WORK ITEM:
Your answer should show every line of the material below that includes "README".
[[ RECORDS SUPPLIED, beginning ]]
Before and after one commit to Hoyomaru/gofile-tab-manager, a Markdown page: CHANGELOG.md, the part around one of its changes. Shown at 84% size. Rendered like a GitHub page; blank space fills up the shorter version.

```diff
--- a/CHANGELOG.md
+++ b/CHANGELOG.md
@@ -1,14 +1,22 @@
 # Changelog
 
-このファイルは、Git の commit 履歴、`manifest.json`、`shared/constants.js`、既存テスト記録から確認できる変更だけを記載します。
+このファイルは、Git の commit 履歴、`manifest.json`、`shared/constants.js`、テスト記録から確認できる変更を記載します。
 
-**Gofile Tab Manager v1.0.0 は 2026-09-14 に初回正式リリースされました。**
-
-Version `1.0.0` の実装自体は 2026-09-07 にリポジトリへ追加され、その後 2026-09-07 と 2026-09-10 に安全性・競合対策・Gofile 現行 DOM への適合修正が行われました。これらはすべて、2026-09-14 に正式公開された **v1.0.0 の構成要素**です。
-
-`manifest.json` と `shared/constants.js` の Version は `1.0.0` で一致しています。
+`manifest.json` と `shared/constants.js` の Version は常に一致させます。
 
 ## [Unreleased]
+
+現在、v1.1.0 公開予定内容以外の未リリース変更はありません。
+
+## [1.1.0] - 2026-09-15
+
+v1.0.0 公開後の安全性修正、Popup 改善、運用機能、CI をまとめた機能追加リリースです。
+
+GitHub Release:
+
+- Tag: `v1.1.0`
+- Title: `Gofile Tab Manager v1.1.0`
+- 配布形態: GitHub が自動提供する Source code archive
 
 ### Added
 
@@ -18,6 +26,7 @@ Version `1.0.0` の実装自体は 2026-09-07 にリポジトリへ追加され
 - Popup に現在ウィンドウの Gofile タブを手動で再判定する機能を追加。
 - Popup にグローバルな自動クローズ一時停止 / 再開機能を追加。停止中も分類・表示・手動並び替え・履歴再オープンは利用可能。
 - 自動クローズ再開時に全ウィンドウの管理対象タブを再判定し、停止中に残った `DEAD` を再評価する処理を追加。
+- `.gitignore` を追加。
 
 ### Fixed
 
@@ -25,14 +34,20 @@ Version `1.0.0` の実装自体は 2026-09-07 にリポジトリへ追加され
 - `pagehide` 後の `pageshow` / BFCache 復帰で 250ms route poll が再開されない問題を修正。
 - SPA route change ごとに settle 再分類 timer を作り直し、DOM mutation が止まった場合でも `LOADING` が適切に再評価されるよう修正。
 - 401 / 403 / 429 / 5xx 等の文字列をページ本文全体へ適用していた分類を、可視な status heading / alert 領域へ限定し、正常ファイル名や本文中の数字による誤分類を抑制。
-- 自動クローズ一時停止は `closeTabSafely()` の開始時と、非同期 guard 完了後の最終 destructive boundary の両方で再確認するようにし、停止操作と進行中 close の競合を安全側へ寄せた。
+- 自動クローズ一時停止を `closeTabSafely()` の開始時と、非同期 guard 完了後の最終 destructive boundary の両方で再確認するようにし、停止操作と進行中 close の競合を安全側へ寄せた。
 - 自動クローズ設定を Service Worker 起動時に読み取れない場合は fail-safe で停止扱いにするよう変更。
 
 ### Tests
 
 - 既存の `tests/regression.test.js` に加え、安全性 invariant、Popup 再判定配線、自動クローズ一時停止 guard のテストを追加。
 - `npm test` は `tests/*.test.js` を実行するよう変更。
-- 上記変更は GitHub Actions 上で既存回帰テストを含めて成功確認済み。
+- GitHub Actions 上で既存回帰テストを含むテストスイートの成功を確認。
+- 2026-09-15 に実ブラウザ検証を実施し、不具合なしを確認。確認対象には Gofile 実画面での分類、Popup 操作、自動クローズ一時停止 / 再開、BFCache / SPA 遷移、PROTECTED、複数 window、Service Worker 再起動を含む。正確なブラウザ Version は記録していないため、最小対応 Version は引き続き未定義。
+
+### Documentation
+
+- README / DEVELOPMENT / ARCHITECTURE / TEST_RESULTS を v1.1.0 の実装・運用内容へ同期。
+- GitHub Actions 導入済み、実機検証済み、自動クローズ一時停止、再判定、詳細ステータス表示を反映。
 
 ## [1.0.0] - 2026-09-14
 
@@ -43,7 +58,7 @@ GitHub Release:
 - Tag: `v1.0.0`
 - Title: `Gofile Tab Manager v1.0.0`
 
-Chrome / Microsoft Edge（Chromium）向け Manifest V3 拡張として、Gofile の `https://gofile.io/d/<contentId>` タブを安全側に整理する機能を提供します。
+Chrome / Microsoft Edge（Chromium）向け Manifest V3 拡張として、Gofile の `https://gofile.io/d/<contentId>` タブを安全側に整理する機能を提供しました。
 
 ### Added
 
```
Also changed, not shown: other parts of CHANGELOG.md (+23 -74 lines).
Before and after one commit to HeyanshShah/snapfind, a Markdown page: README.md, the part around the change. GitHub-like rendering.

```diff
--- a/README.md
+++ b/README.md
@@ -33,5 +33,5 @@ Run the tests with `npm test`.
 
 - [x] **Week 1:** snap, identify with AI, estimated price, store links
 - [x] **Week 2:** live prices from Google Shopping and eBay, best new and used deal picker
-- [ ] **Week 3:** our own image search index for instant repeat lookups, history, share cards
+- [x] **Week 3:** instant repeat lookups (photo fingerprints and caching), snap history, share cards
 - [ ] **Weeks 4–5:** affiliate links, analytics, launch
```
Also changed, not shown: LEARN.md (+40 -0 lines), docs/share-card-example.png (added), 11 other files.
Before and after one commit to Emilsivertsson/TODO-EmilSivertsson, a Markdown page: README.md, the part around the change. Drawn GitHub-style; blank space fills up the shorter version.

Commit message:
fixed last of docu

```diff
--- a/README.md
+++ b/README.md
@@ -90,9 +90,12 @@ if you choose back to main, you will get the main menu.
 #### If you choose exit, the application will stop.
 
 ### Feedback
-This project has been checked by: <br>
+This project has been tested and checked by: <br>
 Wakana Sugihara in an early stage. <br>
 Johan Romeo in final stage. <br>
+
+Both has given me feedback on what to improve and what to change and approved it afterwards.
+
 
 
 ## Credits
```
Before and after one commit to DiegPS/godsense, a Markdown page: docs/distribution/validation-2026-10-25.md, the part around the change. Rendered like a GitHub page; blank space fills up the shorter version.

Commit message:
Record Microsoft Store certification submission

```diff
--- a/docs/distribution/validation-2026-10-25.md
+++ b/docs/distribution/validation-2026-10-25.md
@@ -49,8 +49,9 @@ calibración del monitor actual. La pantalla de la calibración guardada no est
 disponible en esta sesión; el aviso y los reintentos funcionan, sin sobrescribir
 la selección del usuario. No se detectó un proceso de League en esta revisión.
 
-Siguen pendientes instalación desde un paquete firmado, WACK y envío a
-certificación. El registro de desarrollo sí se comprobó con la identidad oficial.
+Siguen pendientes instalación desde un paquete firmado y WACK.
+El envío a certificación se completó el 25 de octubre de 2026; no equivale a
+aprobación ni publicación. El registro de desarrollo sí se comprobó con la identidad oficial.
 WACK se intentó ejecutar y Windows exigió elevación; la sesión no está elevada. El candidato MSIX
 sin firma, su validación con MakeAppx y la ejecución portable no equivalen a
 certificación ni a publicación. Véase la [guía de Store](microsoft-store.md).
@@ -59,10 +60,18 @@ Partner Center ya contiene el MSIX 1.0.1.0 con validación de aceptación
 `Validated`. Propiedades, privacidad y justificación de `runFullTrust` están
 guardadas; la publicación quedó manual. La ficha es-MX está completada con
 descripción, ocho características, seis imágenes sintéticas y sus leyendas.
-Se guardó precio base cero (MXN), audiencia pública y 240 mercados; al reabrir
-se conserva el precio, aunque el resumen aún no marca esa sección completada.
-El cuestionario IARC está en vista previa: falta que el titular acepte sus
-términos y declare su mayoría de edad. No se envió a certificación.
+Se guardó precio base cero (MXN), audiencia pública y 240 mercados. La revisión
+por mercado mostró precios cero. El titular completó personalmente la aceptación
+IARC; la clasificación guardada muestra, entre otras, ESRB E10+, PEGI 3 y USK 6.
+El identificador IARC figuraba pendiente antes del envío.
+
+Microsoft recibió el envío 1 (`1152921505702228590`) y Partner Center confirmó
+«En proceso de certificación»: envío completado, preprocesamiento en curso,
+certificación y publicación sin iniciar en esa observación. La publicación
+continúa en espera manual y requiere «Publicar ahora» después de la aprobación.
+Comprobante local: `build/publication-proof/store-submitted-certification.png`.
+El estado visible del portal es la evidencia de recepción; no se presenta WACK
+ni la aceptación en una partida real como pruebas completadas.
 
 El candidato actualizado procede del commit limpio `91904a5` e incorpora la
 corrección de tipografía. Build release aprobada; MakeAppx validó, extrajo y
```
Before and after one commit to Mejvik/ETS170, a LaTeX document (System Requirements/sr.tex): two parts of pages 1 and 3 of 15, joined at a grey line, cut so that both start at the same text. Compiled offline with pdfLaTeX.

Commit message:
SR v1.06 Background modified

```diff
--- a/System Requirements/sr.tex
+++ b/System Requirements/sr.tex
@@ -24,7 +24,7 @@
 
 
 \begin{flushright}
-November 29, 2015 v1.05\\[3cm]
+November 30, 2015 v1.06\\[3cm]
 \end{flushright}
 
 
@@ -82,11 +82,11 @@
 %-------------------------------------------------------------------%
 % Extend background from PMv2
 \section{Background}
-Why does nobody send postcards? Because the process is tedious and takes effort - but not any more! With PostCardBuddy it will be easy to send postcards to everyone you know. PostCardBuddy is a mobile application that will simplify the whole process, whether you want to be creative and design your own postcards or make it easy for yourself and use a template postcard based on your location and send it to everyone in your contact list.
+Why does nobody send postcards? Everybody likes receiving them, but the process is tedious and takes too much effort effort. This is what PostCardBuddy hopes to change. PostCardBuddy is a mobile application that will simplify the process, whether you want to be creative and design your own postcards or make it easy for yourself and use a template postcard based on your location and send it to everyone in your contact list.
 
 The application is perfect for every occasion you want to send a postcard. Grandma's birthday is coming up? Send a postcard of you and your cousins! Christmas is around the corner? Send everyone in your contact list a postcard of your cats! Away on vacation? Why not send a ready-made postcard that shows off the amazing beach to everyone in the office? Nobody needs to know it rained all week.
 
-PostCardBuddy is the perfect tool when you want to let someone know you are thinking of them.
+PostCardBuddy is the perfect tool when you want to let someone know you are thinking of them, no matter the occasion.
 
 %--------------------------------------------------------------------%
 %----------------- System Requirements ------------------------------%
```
[[ RECORDS SUPPLIED, end ]]
TASK ANSWER:
+- README / DEVELOPMENT / ARCHITECTURE / TEST_RESULTS を v1.1.0 の実装・運用内容へ同期。
Before and after one commit to HeyanshShah/snapfind, a Markdown page: README.md, the part around the change. GitHub-like rendering.
--- a/README.md
+++ b/README.md
Before and after one commit to Emilsivertsson/TODO-EmilSivertsson, a Markdown page: README.md, the part around the change. Drawn GitHub-style; blank space fills up the shorter version.
--- a/README.md
+++ b/README.md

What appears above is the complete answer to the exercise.